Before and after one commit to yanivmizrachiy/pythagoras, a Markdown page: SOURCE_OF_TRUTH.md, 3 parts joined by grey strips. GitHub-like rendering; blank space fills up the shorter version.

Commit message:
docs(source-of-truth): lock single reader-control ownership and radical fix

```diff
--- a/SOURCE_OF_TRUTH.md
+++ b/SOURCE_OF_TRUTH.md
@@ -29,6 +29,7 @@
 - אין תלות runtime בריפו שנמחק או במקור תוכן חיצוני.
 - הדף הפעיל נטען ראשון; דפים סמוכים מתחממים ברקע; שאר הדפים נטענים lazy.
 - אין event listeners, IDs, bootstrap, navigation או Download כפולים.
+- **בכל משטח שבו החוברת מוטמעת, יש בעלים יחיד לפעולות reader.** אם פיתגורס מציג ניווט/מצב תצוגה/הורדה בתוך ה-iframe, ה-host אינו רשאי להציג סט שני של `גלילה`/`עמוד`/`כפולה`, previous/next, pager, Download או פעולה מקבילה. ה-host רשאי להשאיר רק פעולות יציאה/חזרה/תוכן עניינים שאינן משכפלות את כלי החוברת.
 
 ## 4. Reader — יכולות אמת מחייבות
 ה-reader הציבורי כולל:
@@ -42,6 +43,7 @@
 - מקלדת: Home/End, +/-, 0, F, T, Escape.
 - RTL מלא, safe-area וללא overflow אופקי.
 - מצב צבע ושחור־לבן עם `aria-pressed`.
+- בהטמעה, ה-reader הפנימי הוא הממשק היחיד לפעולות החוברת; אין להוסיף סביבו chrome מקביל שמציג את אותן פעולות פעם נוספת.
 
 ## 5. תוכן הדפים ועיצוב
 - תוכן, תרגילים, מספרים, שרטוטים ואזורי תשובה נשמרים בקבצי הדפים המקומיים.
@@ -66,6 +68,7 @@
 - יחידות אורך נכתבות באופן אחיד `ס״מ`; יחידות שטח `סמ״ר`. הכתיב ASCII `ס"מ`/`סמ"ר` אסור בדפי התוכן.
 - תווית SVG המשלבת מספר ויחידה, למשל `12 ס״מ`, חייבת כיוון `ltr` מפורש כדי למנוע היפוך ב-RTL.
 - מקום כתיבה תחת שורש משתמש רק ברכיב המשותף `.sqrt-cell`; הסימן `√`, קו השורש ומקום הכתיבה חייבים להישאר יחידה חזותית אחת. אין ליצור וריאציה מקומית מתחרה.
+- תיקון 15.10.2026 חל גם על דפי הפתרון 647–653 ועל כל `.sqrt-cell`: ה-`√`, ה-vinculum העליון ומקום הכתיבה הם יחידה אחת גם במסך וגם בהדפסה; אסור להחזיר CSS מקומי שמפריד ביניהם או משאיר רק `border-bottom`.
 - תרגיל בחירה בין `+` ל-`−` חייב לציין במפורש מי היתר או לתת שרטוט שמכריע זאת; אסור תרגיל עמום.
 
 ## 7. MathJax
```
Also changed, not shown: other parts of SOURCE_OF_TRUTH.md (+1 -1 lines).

━━━━━━━━━━

### WHAT TO WORK ON:
Tell how many lines above include the word "הדפים". Give the number alone.

### RESPONSE BELOW:
3